For me, everything got much better when the characters arrived in Ethiopia. Suddenly, I was motivated to pick up the book. I couldn’t get enough of it. The story taught me about a place and a part of history that I knew very little about. I loved seeing Ethiopia through Em and Teo’s eyes. It’s a country with a complicated history and a fascinating culture. Africa is full of danger, but the kids were free to be themselves there. They didn’t have that same freedom in the US.

I also like the themes. The book is about colonization and where people belong. Where is “home”? Em and Teo grew up traveling around the world with their mothers. They don’t have a real home until they move to Ethiopia. But, do they belong there? Or are they just as bad as the Italians who are trying to invade the country and take it over? Ethiopia is where Em and Teo live, but they don’t consider themselves Ethiopian. So, is home where you were born? Where you have citizenship? Where you’ve spent the most time? Or, is it the place you’re drawn to most?

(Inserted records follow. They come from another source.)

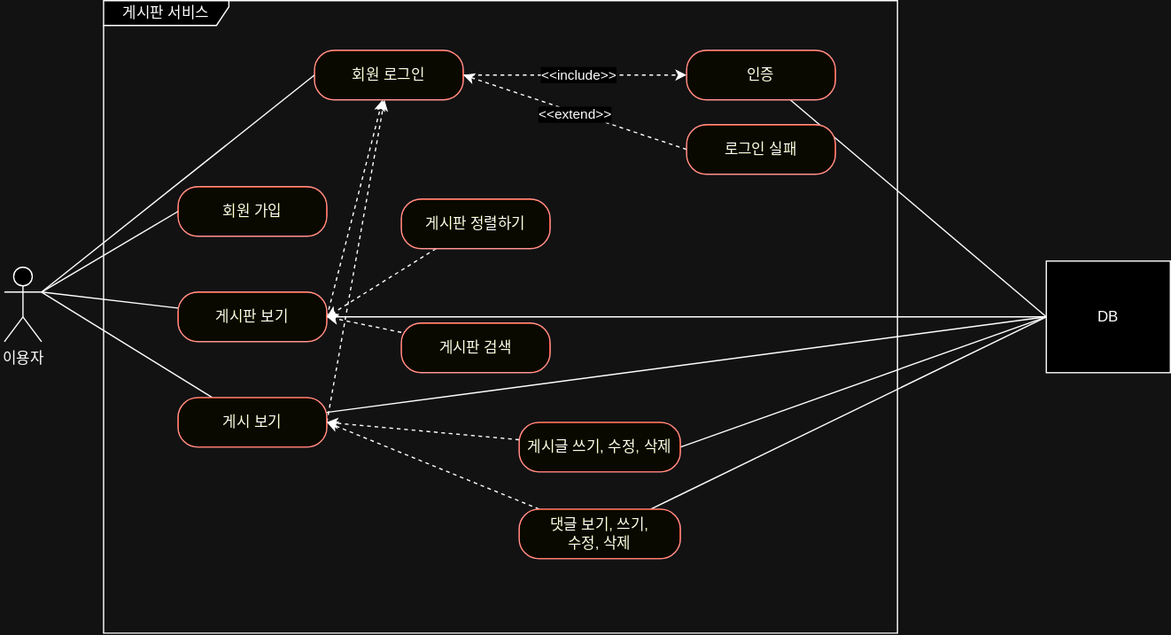
Earlier version of the draw.io export document/usecase.drawio.svg (seongjin-an/project-board). Source tidied: cells renumbered, new cells last; positions are measured from the earlier drawing's top-left corner, leaving out a move shared by most shapes.
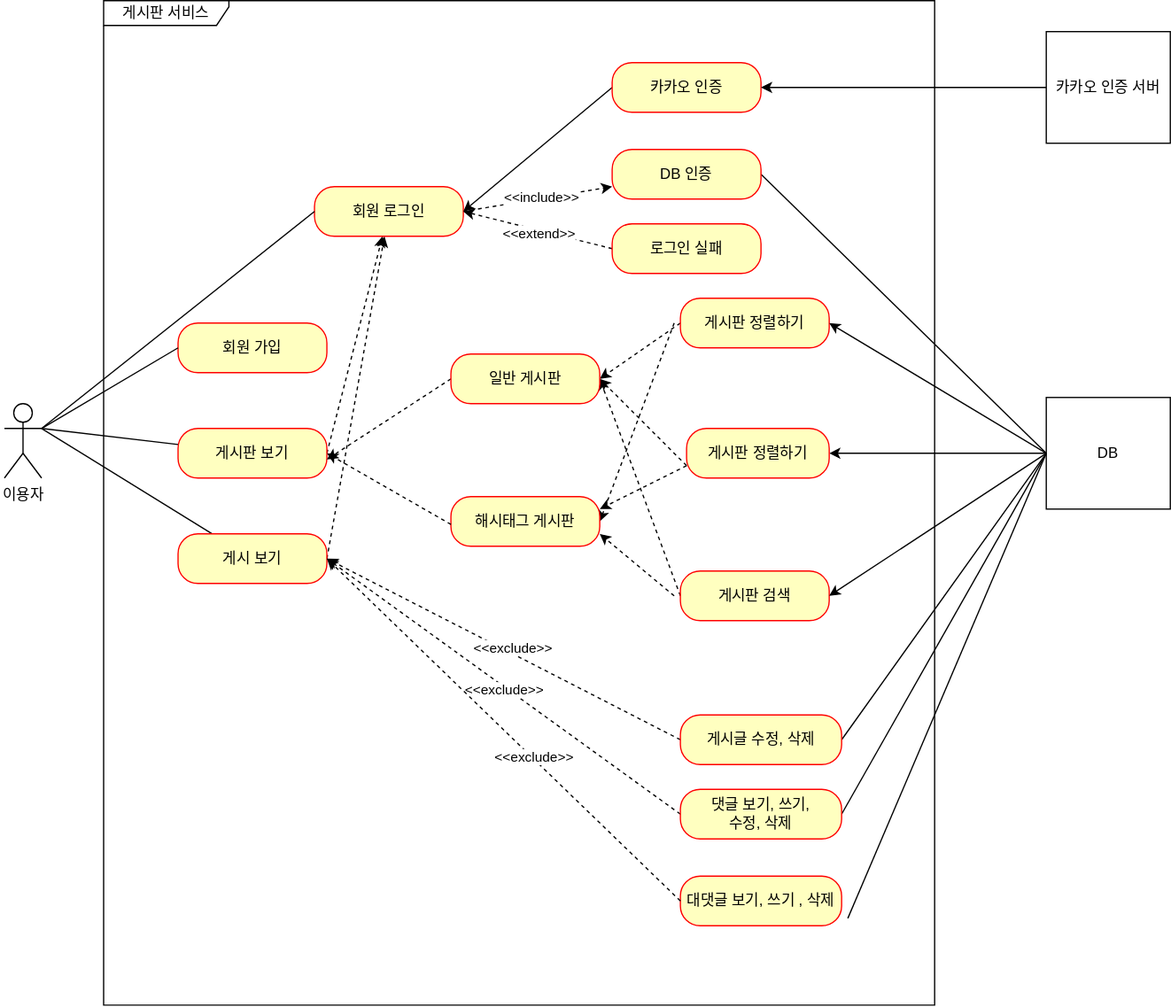
After the change.

Diff of the diagram source:
```diff
@@ -6,7 +6,7 @@
       <mxGeometry y="215" width="30" height="60" as="geometry" />
     </mxCell>
     <mxCell id="3" value="게시판 서비스" style="shape=umlFrame;whiteSpace=wrap;html=1;width=101;height=20;" parent="1" vertex="1">
-      <mxGeometry x="80" width="640" height="510" as="geometry" />
+      <mxGeometry x="80" y="-110" width="670" height="810" as="geometry" />
     </mxCell>
     <mxCell id="4" value="회원 가입" style="rounded=1;whiteSpace=wrap;html=1;arcSize=40;fontColor=#000000;fillColor=#ffffc0;strokeColor=#ff0000;" parent="1" vertex="1">
       <mxGeometry x="140" y="150" width="120" height="40" as="geometry" />
@@ -14,9 +14,6 @@
     <mxCell id="5" style="rounded=0;jettySize=auto;html=1;exitX=1;exitY=0.5;exitDx=0;exitDy=0;dashed=1;endArrow=classic;endFill=1;" parent="1" edge="1" source="7" target="14">
       <mxGeometry relative="1" as="geometry" />
     </mxCell>
-    <mxCell id="6" style="rounded=0;jettySize=auto;html=1;entryX=0;entryY=0.5;entryDx=0;entryDy=0;endArrow=none;endFill=0;" parent="1" edge="1" source="7" target="33">
-      <mxGeometry relative="1" as="geometry" />
-    </mxCell>
     <mxCell id="7" value="게시판 보기" style="rounded=1;whiteSpace=wrap;html=1;arcSize=40;fontColor=#000000;fillColor=#ffffc0;strokeColor=#ff0000;" parent="1" vertex="1">
       <mxGeometry x="140" y="235" width="120" height="40" as="geometry" />
     </mxCell>
@@ -26,9 +23,6 @@
     <mxCell id="9" style="rounded=0;jettySize=auto;html=1;exitX=1;exitY=0.5;exitDx=0;exitDy=0;endArrow=classic;endFill=1;dashed=1;" parent="1" edge="1" source="11" target="14">
       <mxGeometry relative="1" as="geometry" />
     </mxCell>
-    <mxCell id="10" style="rounded=0;jettySize=auto;html=1;entryX=0;entryY=0.5;entryDx=0;entryDy=0;endArrow=none;endFill=0;" parent="1" edge="1" source="11" target="33">
-      <mxGeometry relative="1" as="geometry" />
-    </mxCell>
     <mxCell id="11" value="게시 보기" style="rounded=1;whiteSpace=wrap;html=1;arcSize=40;fontColor=#000000;fillColor=#ffffc0;strokeColor=#ff0000;" parent="1" vertex="1">
       <mxGeometry x="140" y="320" width="120" height="40" as="geometry" />
     </mxCell>
@@ -41,11 +35,11 @@
     <mxCell id="14" value="회원 로그인" style="rounded=1;whiteSpace=wrap;html=1;arcSize=40;fontColor=#000000;fillColor=#ffffc0;strokeColor=#ff0000;" parent="1" vertex="1">
       <mxGeometry x="250" y="40" width="120" height="40" as="geometry" />
     </mxCell>
-    <mxCell id="15" style="rounded=0;jettySize=auto;html=1;entryX=0;entryY=0.5;entryDx=0;entryDy=0;endArrow=none;endFill=0;" parent="1" edge="1" source="16" target="33">
+    <mxCell id="15" style="rounded=0;jettySize=auto;html=1;entryX=0;entryY=0.5;entryDx=0;entryDy=0;endArrow=none;endFill=0;exitX=1;exitY=0.5;exitDx=0;exitDy=0;" parent="1" edge="1" source="16" target="33">
       <mxGeometry relative="1" as="geometry" />
     </mxCell>
-    <mxCell id="16" value="인증" style="rounded=1;whiteSpace=wrap;html=1;arcSize=40;fontColor=#000000;fillColor=#ffffc0;strokeColor=#ff0000;" parent="1" vertex="1">
-      <mxGeometry x="550" y="40" width="120" height="40" as="geometry" />
+    <mxCell id="16" value="DB 인증" style="rounded=1;whiteSpace=wrap;html=1;arcSize=40;fontColor=#000000;fillColor=#ffffc0;strokeColor=#ff0000;" parent="1" vertex="1">
+      <mxGeometry x="490" y="10" width="120" height="40" as="geometry" />
     </mxCell>
     <mxCell id="17" style="rounded=0;jettySize=auto;html=1;entryX=1;entryY=0.5;entryDx=0;entryDy=0;endArrow=classic;endFill=1;exitX=0;exitY=0.5;exitDx=0;exitDy=0;dashed=1;" parent="1" edge="1" source="19" target="14">
       <mxGeometry relative="1" as="geometry" />
@@ -54,37 +48,55 @@
       <mxGeometry y="2" relative="1" as="geometry" />
     </mxCell>
     <mxCell id="19" value="로그인 실패" style="rounded=1;whiteSpace=wrap;html=1;arcSize=40;fontColor=#000000;fillColor=#ffffc0;strokeColor=#ff0000;" parent="1" vertex="1">
-      <mxGeometry x="550" y="100" width="120" height="40" as="geometry" />
+      <mxGeometry x="490" y="70" width="120" height="40" as="geometry" />
     </mxCell>
-    <mxCell id="20" style="rounded=0;jettySize=auto;html=1;entryX=1;entryY=0.5;entryDx=0;entryDy=0;dashed=1;" parent="1" edge="1" source="21" target="7">
-      <mxGeometry relative="1" as="geometry" />
-    </mxCell>
+    <mxCell id="34" style="rounded=0;jettySize=auto;html=1;entryX=1;entryY=0.5;entryDx=0;entryDy=0;dashed=1;exitX=0;exitY=0.5;exitDx=0;exitDy=0;" parent="1" edge="1" source="21" target="51">
+      <mxGeometry relative="1" as="geometry" />
+    </mxCell>
+    <mxCell id="35" style="rounded=0;jettySize=auto;html=1;entryX=1;entryY=0.5;entryDx=0;entryDy=0;dashed=1;" parent="1" edge="1" target="52">
+      <mxGeometry relative="1" as="geometry">
+        <mxPoint x="540" y="150" as="sourcePoint" />
+      </mxGeometry>
+    </mxCell>
     <mxCell id="21" value="게시판 정렬하기" style="rounded=1;whiteSpace=wrap;html=1;arcSize=40;fontColor=#000000;fillColor=#ffffc0;strokeColor=#ff0000;" parent="1" vertex="1">
-      <mxGeometry x="320" y="160" width="120" height="40" as="geometry" />
+      <mxGeometry x="545" y="130" width="120" height="40" as="geometry" />
     </mxCell>
-    <mxCell id="22" style="rounded=0;jettySize=auto;html=1;entryX=1;entryY=0.5;entryDx=0;entryDy=0;dashed=1;" parent="1" edge="1" source="23" target="7">
-      <mxGeometry relative="1" as="geometry" />
-    </mxCell>
+    <mxCell id="36" style="rounded=0;jettySize=auto;html=1;entryX=1;entryY=0.5;entryDx=0;entryDy=0;dashed=1;exitX=0;exitY=0.5;exitDx=0;exitDy=0;" parent="1" edge="1" source="23" target="51">
+      <mxGeometry relative="1" as="geometry" />
+    </mxCell>
+    <mxCell id="37" style="rounded=0;jettySize=auto;html=1;entryX=1;entryY=0.75;entryDx=0;entryDy=0;dashed=1;" parent="1" edge="1" target="52">
+      <mxGeometry relative="1" as="geometry">
+        <mxPoint x="540" y="370" as="sourcePoint" />
+      </mxGeometry>
+    </mxCell>
     <mxCell id="23" value="게시판 검색" style="rounded=1;whiteSpace=wrap;html=1;arcSize=40;fontColor=#000000;fillColor=#ffffc0;strokeColor=#ff0000;" parent="1" vertex="1">
-      <mxGeometry x="320" y="260" width="120" height="40" as="geometry" />
+      <mxGeometry x="545" y="350" width="120" height="40" as="geometry" />
     </mxCell>
-    <mxCell id="24" style="rounded=0;jettySize=auto;html=1;entryX=1;entryY=0.5;entryDx=0;entryDy=0;dashed=1;" parent="1" edge="1" source="26" target="11">
+    <mxCell id="24" style="rounded=0;jettySize=auto;html=1;entryX=1;entryY=0.5;entryDx=0;entryDy=0;dashed=1;exitX=0;exitY=0.5;exitDx=0;exitDy=0;" parent="1" edge="1" source="26" target="11">
       <mxGeometry relative="1" as="geometry" />
     </mxCell>
+    <mxCell id="38" value="&amp;lt;&amp;lt;exclude&amp;gt;&amp;gt;" style="edgeLabel;html=1;align=center;verticalAlign=middle;" parent="24" vertex="1">
+      <mxGeometry x="-0.04" y="-5" relative="1" as="geometry">
+        <mxPoint x="-1" as="offset" />
+      </mxGeometry>
+    </mxCell>
     <mxCell id="25" style="rounded=0;jettySize=auto;html=1;entryX=0;entryY=0.5;entryDx=0;entryDy=0;endArrow=none;endFill=0;exitX=1;exitY=0.5;exitDx=0;exitDy=0;" parent="1" edge="1" source="26" target="33">
       <mxGeometry relative="1" as="geometry" />
     </mxCell>
-    <mxCell id="26" value="게시글 쓰기, 수정, 삭제" style="rounded=1;whiteSpace=wrap;html=1;arcSize=40;fontColor=#000000;fillColor=#ffffc0;strokeColor=#ff0000;" parent="1" vertex="1">
-      <mxGeometry x="415" y="340" width="130" height="40" as="geometry" />
+    <mxCell id="26" value="게시글&amp;nbsp;수정, 삭제" style="rounded=1;whiteSpace=wrap;html=1;arcSize=40;fontColor=#000000;fillColor=#ffffc0;strokeColor=#ff0000;" parent="1" vertex="1">
+      <mxGeometry x="545" y="466" width="130" height="40" as="geometry" />
     </mxCell>
-    <mxCell id="27" style="rounded=0;jettySize=auto;html=1;entryX=1;entryY=0.5;entryDx=0;entryDy=0;dashed=1;" parent="1" edge="1" source="29" target="11">
+    <mxCell id="27" style="rounded=0;jettySize=auto;html=1;entryX=1;entryY=0.5;entryDx=0;entryDy=0;dashed=1;exitX=0;exitY=0.5;exitDx=0;exitDy=0;" parent="1" edge="1" source="29" target="11">
       <mxGeometry relative="1" as="geometry" />
     </mxCell>
+    <mxCell id="39" value="&amp;lt;&amp;lt;exclude&amp;gt;&amp;gt;" style="edgeLabel;html=1;align=center;verticalAlign=middle;" parent="27" vertex="1">
+      <mxGeometry x="-0.01" y="2" relative="1" as="geometry" />
+    </mxCell>
-    <mxCell id="28" style="rounded=0;jettySize=auto;html=1;entryX=0;entryY=0.5;entryDx=0;entryDy=0;endArrow=none;endFill=0;" parent="1" edge="1" source="29" target="33">
+    <mxCell id="28" style="rounded=0;jettySize=auto;html=1;entryX=0;entryY=0.5;entryDx=0;entryDy=0;endArrow=none;endFill=0;exitX=1;exitY=0.5;exitDx=0;exitDy=0;" parent="1" edge="1" source="29" target="33">
       <mxGeometry relative="1" as="geometry" />
     </mxCell>
     <mxCell id="29" value="댓글 보기, 쓰기, &lt;br&gt;수정, 삭제" style="rounded=1;whiteSpace=wrap;html=1;arcSize=40;fontColor=#000000;fillColor=#ffffc0;strokeColor=#ff0000;" parent="1" vertex="1">
-      <mxGeometry x="415" y="410" width="130" height="40" as="geometry" />
+      <mxGeometry x="545" y="526" width="130" height="40" as="geometry" />
     </mxCell>
     <mxCell id="30" style="rounded=0;jettySize=auto;html=1;entryX=1;entryY=0.3333333333333333;entryDx=0;entryDy=0;entryPerimeter=0;endArrow=none;endFill=0;exitX=0;exitY=0.5;exitDx=0;exitDy=0;" parent="1" edge="1" source="4" target="2">
       <mxGeometry relative="1" as="geometry" />
@@ -95,8 +107,71 @@
     <mxCell id="32" style="rounded=0;jettySize=auto;html=1;entryX=1;entryY=0.3333333333333333;entryDx=0;entryDy=0;entryPerimeter=0;endArrow=none;endFill=0;" parent="1" edge="1" source="7" target="2">
       <mxGeometry relative="1" as="geometry" />
     </mxCell>
+    <mxCell id="40" style="rounded=0;jettySize=auto;html=1;entryX=1;entryY=0.5;entryDx=0;entryDy=0;exitX=0;exitY=0.5;exitDx=0;exitDy=0;" parent="1" edge="1" source="33" target="21">
+      <mxGeometry relative="1" as="geometry" />
+    </mxCell>
+    <mxCell id="41" style="edgeStyle=orthogonalEdgeStyle;rounded=0;jettySize=auto;html=1;entryX=1;entryY=0.5;entryDx=0;entryDy=0;" parent="1" edge="1" source="33" target="49">
+      <mxGeometry relative="1" as="geometry" />
+    </mxCell>
+    <mxCell id="42" style="rounded=0;jettySize=auto;html=1;entryX=1;entryY=0.5;entryDx=0;entryDy=0;exitX=0;exitY=0.5;exitDx=0;exitDy=0;" parent="1" edge="1" source="33" target="23">
+      <mxGeometry relative="1" as="geometry" />
+    </mxCell>
     <mxCell id="33" value="DB" style="html=1;whiteSpace=wrap;" parent="1" vertex="1">
       <mxGeometry x="840" y="210" width="100" height="90" as="geometry" />
     </mxCell>
+    <mxCell id="43" value="대댓글 보기, 쓰기 , 삭제" style="rounded=1;whiteSpace=wrap;html=1;arcSize=40;fontColor=#000000;fillColor=#ffffc0;strokeColor=#ff0000;" parent="1" vertex="1">
+      <mxGeometry x="545" y="596" width="130" height="40" as="geometry" />
+    </mxCell>
+    <mxCell id="44" style="rounded=0;jettySize=auto;html=1;entryX=1;entryY=0.5;entryDx=0;entryDy=0;dashed=1;exitX=0;exitY=0.5;exitDx=0;exitDy=0;" parent="1" edge="1" source="43" target="11">
+      <mxGeometry relative="1" as="geometry" />
+    </mxCell>
+    <mxCell id="45" value="&amp;lt;&amp;lt;exclude&amp;gt;&amp;gt;" style="edgeLabel;html=1;align=center;verticalAlign=middle;" parent="44" vertex="1">
+      <mxGeometry x="-0.16" relative="1" as="geometry">
+        <mxPoint x="1" as="offset" />
+      </mxGeometry>
+    </mxCell>
+    <mxCell id="46" style="rounded=0;jettySize=auto;html=1;entryX=0;entryY=0.5;entryDx=0;entryDy=0;endArrow=none;endFill=0;" parent="1" edge="1" target="33">
+      <mxGeometry relative="1" as="geometry">
+        <mxPoint x="680" y="630" as="sourcePoint" />
+      </mxGeometry>
+    </mxCell>
+    <mxCell id="47" style="rounded=0;jettySize=auto;html=1;entryX=1;entryY=0.5;entryDx=0;entryDy=0;dashed=1;exitX=0;exitY=0.75;exitDx=0;exitDy=0;" parent="1" edge="1" source="49" target="51">
+      <mxGeometry relative="1" as="geometry" />
+    </mxCell>
+    <mxCell id="48" style="rounded=0;jettySize=auto;html=1;entryX=1;entryY=0.25;entryDx=0;entryDy=0;dashed=1;exitX=0;exitY=0.75;exitDx=0;exitDy=0;" parent="1" edge="1" source="49" target="52">
+      <mxGeometry relative="1" as="geometry" />
+    </mxCell>
+    <mxCell id="49" value="게시판 정렬하기" style="rounded=1;whiteSpace=wrap;html=1;arcSize=40;fontColor=#000000;fillColor=#ffffc0;strokeColor=#ff0000;" parent="1" vertex="1">
+      <mxGeometry x="550" y="235" width="115" height="40" as="geometry" />
+    </mxCell>
+    <mxCell id="50" style="rounded=0;jettySize=auto;html=1;exitX=0;exitY=0.5;exitDx=0;exitDy=0;dashed=1;" parent="1" edge="1" source="51">
+      <mxGeometry relative="1" as="geometry">
+        <mxPoint x="260" y="260" as="targetPoint" />
+      </mxGeometry>
+    </mxCell>
+    <mxCell id="51" value="일반 게시판" style="rounded=1;whiteSpace=wrap;html=1;arcSize=40;fontColor=#000000;fillColor=#ffffc0;strokeColor=#ff0000;" parent="1" vertex="1">
+      <mxGeometry x="360" y="175" width="120" height="40" as="geometry" />
+    </mxCell>
+    <mxCell id="52" value="해시태그 게시판" style="rounded=1;whiteSpace=wrap;html=1;arcSize=40;fontColor=#000000;fillColor=#ffffc0;strokeColor=#ff0000;" parent="1" vertex="1">
+      <mxGeometry x="360" y="290" width="120" height="40" as="geometry" />
+    </mxCell>
+    <mxCell id="53" style="endArrow=classic;html=1;rounded=0;dashed=1;" parent="1" edge="1">
+      <mxGeometry relative="1" as="geometry">
+        <mxPoint x="360" y="312.4" as="sourcePoint" />
+        <mxPoint x="260" y="255" as="targetPoint" />
+      </mxGeometry>
+    </mxCell>
+    <mxCell id="54" style="rounded=0;jettySize=auto;html=1;entryX=1;entryY=0.5;entryDx=0;entryDy=0;exitX=0;exitY=0.5;exitDx=0;exitDy=0;endArrow=classic;endFill=1;" parent="1" edge="1" source="55" target="14">
+      <mxGeometry relative="1" as="geometry" />
+    </mxCell>
+    <mxCell id="55" value="카카오 인증" style="rounded=1;whiteSpace=wrap;html=1;arcSize=40;fontColor=#000000;fillColor=#ffffc0;strokeColor=#ff0000;" parent="1" vertex="1">
+      <mxGeometry x="490" y="-60" width="120" height="40" as="geometry" />
+    </mxCell>
+    <mxCell id="56" style="rounded=0;jettySize=auto;html=1;entryX=1;entryY=0.5;entryDx=0;entryDy=0;" parent="1" edge="1" source="57" target="55">
+      <mxGeometry relative="1" as="geometry" />
+    </mxCell>
+    <mxCell id="57" value="카카오 인증 서버" style="html=1;whiteSpace=wrap;" parent="1" vertex="1">
+      <mxGeometry x="840" y="-85" width="100" height="90" as="geometry" />
+    </mxCell>
   </root>
 </mxGraphModel>
```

“I wish you could go through life without ever caring about anything, without ever getting attached to people and dreams and inaccessible places. It just makes you sad when you can never go back.” – Black Dove, White Raven

The most interesting part of the book is actually the author’s note at the end. The research that went into this novel is astounding. I’m impressed that Elizabeth Wein was able to blend fiction and reality so seamlessly.

I guess I have mixed feelings about this one. I appreciate the strong female characters and the research. The story focuses on a family instead of on romance, which I always like. Getting past the slow plot was a struggle, though. I expected more from this book, but I learned a lot, so that made up for the difficulties. I think.

“Things became more civilized all of a sudden. Coffee does that. Or maybe it is women who do that.” – Black Dove, White Raven

Sunday, July 16, 2017

The Sunday Post #105

The Sunday Post is hosted by The Caffeinated Book Reviewer. It’s a chance to recap the past week, talk about next week, and share news. It’s Monday, What Are You Reading? is hosted by Book Date. I get to tell you what I’ve read recently.

On The Blog Last Week

On The Blog This Week

  • On Monday I review Black Dove, White Raven by Elizabeth Wein.
  • On Wednesday I review Station Eleven by Emily St. John Mandel.
  • On Thursday I do the This Or That book tag.
  • On Saturday there might be a book haul. I plan on acquiring books.

In My Reading Life

Last week, I finished The Hate U Give by Angie Thomas and read The Upside of Unrequited by Becky Albertalli. Right now, I’m reading Cold Summer by Gwen Cole.

In The Rest Of My Life

Five things that made me happy last week:

  1. I started training for a half marathon. That’s a sentence I never thought I’d type. My first week of training was pretty easy, but I know I’m going to regret this in a few weeks.
  2. My sunflower plants actually have flowers now! Suck it, squirrels. Most of the plants got destroyed by squirrels, but a few survived. Grow survivors, grow!
  3. I started doing a massive book clear-out because my shelves are overflowing. This means I’ll have shelf space and lots of credits at the used bookstore. Then I can get more books. The never-ending cycle continues.
  4. I won a giveaway! I get a new book, and I’m pumped. 
  5. So much Game of Thrones. I re-watched seasons 4, 5, and 6. Bring on 7. I’m ready for it. If you love GoT, you should watch Kit Harington (he plays Jon Snow) audition for ALL the roles. I promise it's hilarious:

Take care of yourselves and be kind to each other! See you around the blogosphere!